Leidschendam — An international war crimes court yesterday upheld the conviction and 50-year sentence of former Liberian president Charles Taylor for aiding rebels in neighbouring Sierra Leone, saying his financial, material and tactical support made possible horrendous crimes against civilians.
The appeals chamber of the Special Court for Sierra Leone upheld the 65-year-old Taylor’s conviction on 11 counts of war crimes and crimes against humanity including terrorism, murder, rape and using child soldiers.
Taylor’s conviction in April 2012 was hailed as ushering in a new era of accountability for heads of state. He was the first former head of state convicted by an international war crimes court since World War II.
Taylor, wearing a black suit and gold-coloured tie, showed little emotion as he stood while Presiding Judge George Gelaga King read the unanimous verdict of the six-judge panel. He is expected to serve his sentence in Britain.
“Taylor’s conviction sends a powerful message that those at the top can be held to account on the gravest crimes,” said Elise Keppler of Human Rights Watch.
Steven Rapp, ambassador for war crimes issues at the US Department of State — and former Prosecutor at the Sierra Leone court — said the ruling “sends a clear message to all the world, that when you commit crimes like this, it may not happen overnight, but there will be a day of reckoning.”
The court found Taylor provided crucial aid to rebels in Sierra Leone during its 11-year civil war that left an estimated 50 000 people dead before its conclusion in 2002.
Thousands more were left mutilated in a conflict that became known for the extreme cruelty of rival rebel groups who gained international notoriety for hacking off the limbs of their victims and carving their groups’ initials into opponents.
The rebels developed gruesome terms for the mutilations that became their chilling trademark: They would offer their victims the choice of “long sleeves” or “short sleeves” — having their hands hacked off or their arms sliced off above the elbow.
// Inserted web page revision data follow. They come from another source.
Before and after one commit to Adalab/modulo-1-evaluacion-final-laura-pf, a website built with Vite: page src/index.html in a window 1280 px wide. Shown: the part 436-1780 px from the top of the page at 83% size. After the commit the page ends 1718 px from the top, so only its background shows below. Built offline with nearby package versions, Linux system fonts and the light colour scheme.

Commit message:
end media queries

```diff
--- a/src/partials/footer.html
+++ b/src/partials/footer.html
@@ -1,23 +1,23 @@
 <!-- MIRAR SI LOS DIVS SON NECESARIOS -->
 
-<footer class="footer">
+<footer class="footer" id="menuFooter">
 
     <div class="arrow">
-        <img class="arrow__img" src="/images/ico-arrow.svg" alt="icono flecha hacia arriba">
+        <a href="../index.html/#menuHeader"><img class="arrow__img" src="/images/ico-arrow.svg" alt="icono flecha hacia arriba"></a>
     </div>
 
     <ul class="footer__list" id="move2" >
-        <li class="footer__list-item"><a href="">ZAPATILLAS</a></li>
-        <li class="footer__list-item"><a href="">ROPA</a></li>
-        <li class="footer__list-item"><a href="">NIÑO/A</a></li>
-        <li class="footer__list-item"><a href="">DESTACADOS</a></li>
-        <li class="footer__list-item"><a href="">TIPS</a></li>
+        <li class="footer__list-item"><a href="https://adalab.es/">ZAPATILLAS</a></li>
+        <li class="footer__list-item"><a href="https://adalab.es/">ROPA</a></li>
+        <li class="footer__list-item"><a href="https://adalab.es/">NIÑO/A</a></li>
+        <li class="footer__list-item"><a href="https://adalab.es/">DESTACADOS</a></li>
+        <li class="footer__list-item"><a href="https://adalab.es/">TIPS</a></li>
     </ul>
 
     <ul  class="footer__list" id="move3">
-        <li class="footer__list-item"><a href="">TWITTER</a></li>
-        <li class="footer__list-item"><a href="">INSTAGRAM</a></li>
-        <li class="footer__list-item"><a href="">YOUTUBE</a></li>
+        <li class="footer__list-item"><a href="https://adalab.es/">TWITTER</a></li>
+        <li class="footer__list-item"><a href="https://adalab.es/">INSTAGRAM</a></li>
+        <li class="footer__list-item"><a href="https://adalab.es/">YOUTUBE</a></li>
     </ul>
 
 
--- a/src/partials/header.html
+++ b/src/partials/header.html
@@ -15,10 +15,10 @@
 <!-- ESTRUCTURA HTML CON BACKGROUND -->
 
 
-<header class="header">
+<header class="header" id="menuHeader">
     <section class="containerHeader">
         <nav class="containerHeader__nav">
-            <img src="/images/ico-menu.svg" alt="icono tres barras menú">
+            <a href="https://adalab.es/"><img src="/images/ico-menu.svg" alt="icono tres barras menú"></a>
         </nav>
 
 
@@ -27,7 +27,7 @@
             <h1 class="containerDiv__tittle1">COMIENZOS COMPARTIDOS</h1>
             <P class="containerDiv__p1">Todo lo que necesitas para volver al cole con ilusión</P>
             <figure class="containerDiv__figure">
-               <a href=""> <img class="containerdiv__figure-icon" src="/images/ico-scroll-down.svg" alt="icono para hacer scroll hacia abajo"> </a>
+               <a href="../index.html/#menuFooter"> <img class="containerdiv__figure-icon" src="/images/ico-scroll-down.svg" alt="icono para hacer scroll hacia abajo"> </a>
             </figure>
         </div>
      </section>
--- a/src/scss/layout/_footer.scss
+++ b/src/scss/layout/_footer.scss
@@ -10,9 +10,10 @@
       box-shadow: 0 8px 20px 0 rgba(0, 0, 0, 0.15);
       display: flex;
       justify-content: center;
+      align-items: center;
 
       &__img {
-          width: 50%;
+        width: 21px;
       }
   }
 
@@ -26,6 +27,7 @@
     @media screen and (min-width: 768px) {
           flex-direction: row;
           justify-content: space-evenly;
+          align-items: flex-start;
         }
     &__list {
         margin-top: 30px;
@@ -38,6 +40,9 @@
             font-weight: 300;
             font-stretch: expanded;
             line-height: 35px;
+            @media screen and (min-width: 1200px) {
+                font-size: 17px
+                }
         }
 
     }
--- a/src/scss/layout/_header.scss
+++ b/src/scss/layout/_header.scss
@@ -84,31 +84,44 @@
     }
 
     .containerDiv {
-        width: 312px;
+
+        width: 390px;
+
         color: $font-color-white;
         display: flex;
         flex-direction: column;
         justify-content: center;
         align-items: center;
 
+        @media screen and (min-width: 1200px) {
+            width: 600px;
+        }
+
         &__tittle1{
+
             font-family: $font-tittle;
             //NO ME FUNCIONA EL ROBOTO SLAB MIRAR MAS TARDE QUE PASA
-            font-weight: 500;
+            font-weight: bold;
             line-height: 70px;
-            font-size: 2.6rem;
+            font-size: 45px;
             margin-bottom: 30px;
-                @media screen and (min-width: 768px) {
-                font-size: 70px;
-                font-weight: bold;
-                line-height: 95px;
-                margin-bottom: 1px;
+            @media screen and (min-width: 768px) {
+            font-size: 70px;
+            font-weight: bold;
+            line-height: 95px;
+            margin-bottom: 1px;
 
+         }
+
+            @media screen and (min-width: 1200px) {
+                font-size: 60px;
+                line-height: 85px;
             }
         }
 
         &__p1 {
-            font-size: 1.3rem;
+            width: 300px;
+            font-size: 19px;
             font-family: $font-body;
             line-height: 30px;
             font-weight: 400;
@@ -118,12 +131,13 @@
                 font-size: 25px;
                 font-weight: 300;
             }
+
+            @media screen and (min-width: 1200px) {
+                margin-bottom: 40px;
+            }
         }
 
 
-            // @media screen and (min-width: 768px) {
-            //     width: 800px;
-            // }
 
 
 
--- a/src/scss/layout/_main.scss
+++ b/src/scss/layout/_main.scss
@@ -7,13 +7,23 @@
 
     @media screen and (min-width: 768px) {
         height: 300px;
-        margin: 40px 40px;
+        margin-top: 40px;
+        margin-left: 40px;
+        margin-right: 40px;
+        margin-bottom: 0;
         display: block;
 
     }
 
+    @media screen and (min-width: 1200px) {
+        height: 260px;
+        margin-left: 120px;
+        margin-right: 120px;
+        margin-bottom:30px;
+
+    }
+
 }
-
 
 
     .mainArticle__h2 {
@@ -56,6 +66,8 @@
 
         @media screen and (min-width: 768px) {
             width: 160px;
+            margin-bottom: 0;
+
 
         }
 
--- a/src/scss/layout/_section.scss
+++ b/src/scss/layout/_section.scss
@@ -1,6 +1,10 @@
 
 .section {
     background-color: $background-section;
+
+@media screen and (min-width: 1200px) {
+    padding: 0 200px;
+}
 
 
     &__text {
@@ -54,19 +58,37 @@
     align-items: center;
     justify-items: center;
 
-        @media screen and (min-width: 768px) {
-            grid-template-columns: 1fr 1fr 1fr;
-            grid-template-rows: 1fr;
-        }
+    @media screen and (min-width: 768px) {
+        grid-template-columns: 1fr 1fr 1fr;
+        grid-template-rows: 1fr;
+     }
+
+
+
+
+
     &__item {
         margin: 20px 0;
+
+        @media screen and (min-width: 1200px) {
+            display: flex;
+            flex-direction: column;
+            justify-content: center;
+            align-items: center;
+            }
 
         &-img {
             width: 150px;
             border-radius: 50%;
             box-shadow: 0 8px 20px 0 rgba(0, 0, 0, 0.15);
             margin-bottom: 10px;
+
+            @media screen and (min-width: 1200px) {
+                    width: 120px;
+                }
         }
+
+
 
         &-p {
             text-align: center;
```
Taylor was convicted not only of aiding and abetting Sierra Leone rebels from his seat of power in neighbouring Liberia, but also for actually planning some of the attacks carried out by Sierra Leone rebel groups the Revolutionary United Front and the Armed Forces Revolutionary Council.
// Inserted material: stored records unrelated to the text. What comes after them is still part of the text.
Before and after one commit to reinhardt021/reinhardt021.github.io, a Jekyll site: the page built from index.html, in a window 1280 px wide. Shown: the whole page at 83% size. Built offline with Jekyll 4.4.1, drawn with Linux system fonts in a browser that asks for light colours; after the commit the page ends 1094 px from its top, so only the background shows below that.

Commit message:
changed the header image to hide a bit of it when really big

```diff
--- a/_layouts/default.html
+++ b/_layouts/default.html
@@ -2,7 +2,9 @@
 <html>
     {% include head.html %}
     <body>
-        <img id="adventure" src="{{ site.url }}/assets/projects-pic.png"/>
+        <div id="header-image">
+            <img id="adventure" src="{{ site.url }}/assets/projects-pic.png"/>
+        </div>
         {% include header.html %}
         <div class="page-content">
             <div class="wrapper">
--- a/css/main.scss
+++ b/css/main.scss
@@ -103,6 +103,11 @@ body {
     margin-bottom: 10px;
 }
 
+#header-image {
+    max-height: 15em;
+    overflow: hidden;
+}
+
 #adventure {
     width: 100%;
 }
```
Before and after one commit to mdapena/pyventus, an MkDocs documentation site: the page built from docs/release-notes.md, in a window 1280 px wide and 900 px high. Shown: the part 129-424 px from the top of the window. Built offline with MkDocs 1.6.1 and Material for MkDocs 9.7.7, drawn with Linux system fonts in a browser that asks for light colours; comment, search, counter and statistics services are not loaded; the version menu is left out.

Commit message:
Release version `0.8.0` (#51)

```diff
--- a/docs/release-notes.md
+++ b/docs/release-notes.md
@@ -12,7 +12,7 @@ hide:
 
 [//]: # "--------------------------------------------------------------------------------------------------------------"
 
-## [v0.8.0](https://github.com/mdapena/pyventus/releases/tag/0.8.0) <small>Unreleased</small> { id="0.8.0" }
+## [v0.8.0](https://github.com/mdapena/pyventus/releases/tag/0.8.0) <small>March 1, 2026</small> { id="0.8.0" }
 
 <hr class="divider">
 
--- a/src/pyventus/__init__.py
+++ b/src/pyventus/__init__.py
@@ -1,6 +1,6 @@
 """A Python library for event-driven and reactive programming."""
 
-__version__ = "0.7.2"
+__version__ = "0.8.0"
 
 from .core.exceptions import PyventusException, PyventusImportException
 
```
In return he was given “blood diamonds” mined by slave labourers in Sierra Leone and gained political influence in the volatile West African region.
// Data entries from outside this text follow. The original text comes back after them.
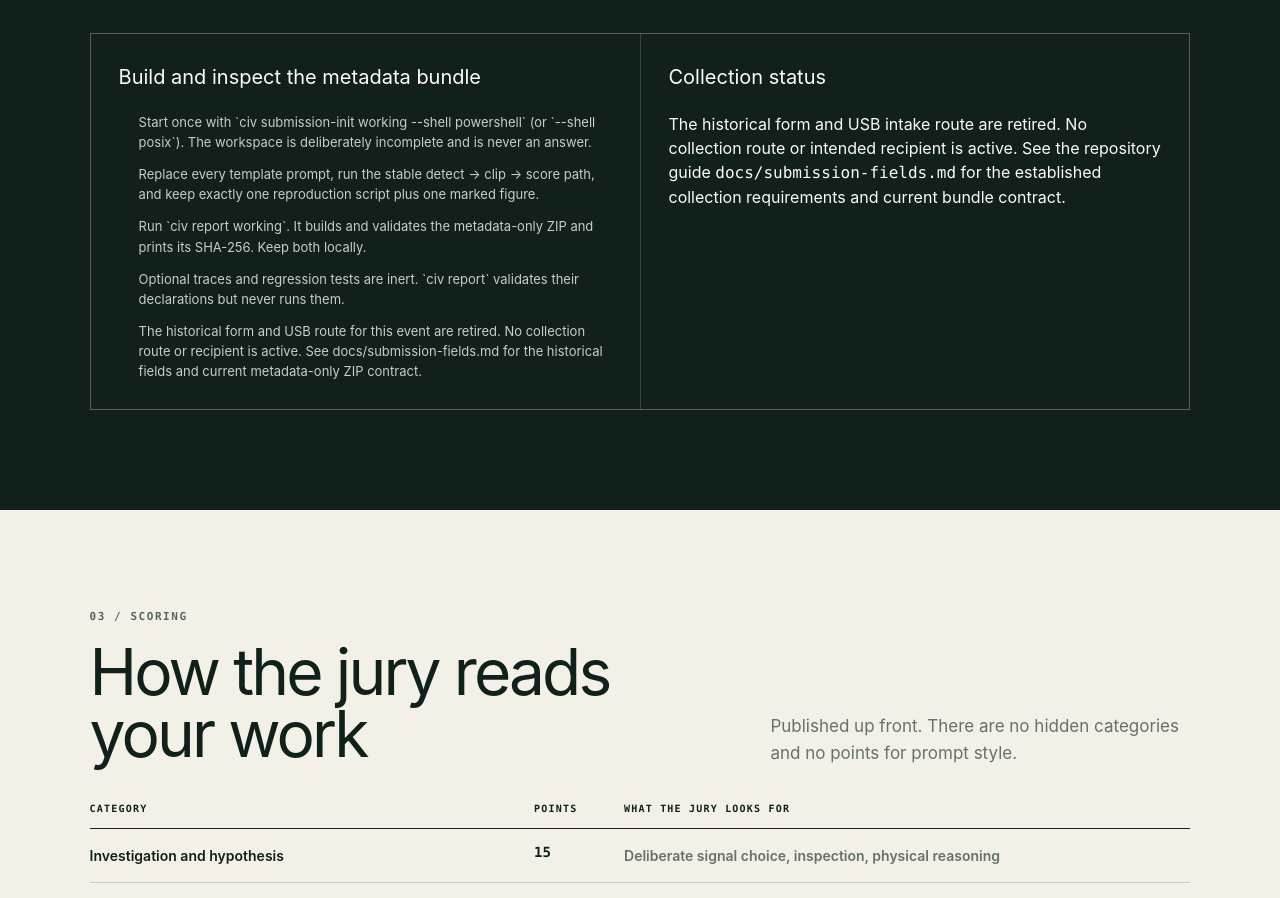
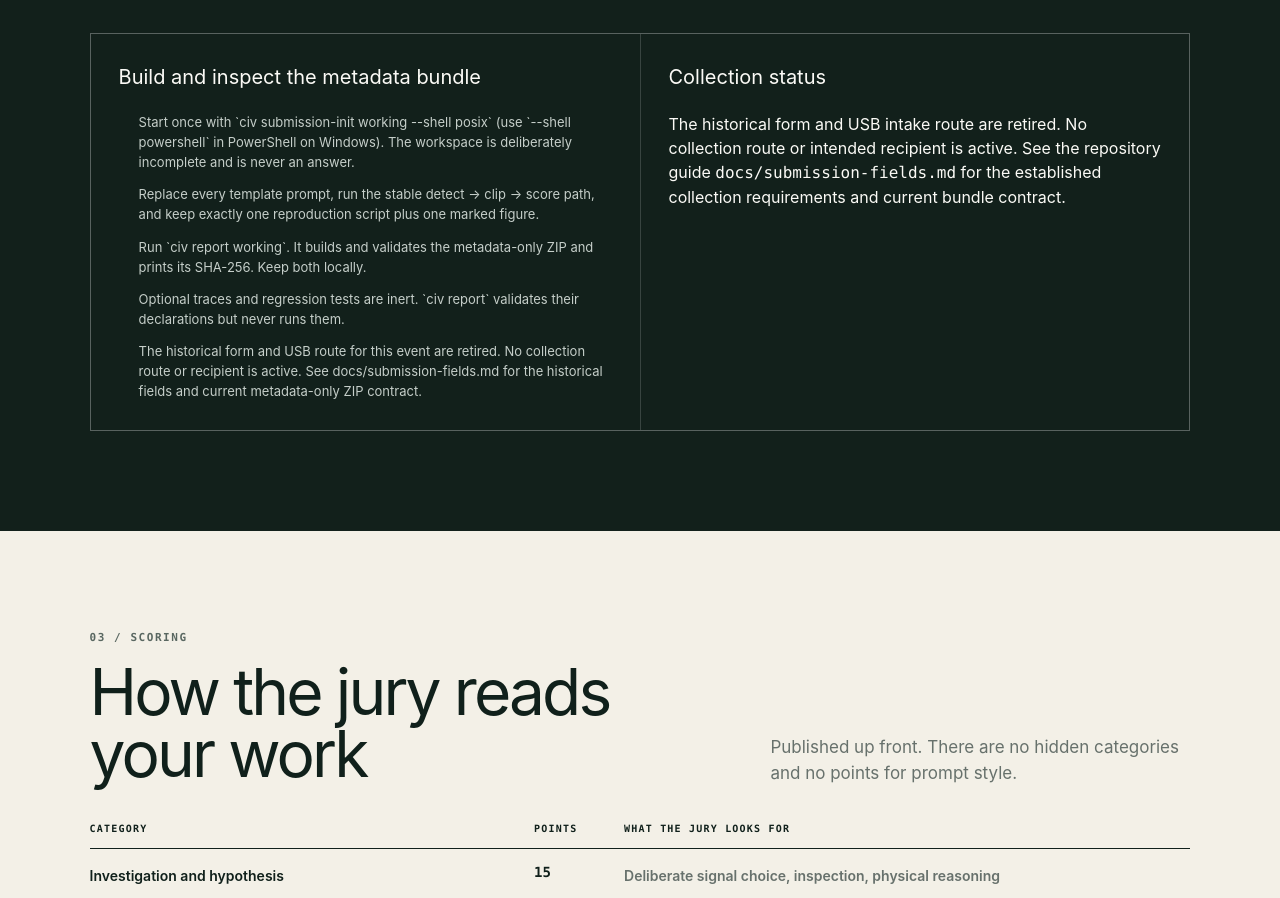
Before and after one commit to Forerunner2012/civ2026-data-hackathon, a Next.js app in the folder handoff-site/: page /participants in a window 1280 px wide. Shown: the part 5480-6378 px from the top of the page. Built offline with nearby package versions, Linux system fonts and the light colour scheme.

Commit message:
docs: default develop command examples to POSIX

```diff
--- a/handoff-site/app/_content/participants.ts
+++ b/handoff-site/app/_content/participants.ts
@@ -214,7 +214,7 @@ export const submissionTree = `working/                       in ZIP?
 └── evidence/                  no    your clips stay on your machine`;
 
 export const submissionSteps = [
-  "Start once with `civ submission-init working --shell powershell` (or `--shell posix`). The workspace is deliberately incomplete and is never an answer.",
+  "Start once with `civ submission-init working --shell posix` (use `--shell powershell` in PowerShell on Windows). The workspace is deliberately incomplete and is never an answer.",
   "Replace every template prompt, run the stable detect → clip → score path, and keep exactly one reproduction script plus one marked figure.",
   "Run `civ report working`. It builds and validates the metadata-only ZIP and prints its SHA-256. Keep both locally.",
   "Optional traces and regression tests are inert. `civ report` validates their declarations but never runs them.",
```
Also changed, not shown: 11 other files (tests, documents, lock files or other folders).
Importantly, Thursday’s ruling goes against an appeals decision by the International Tribunal for the former Yugoslavia, in which former Serbian General Momcilo Perisic was acquitted of aiding and abetting war crimes.
Judges at the ICTY said that in order to aid and abet a crime, a suspect has to have “specifically directed” aid toward committing crimes.
But judges in the Taylor case openly disagreed with that: they said the key to culpability for aiding and abetting a crime is that a suspect’s participation encourages the commission of crimes and has a substantial effect on the crimes actually being committed — not the particular manner in which a suspect is involved. — AP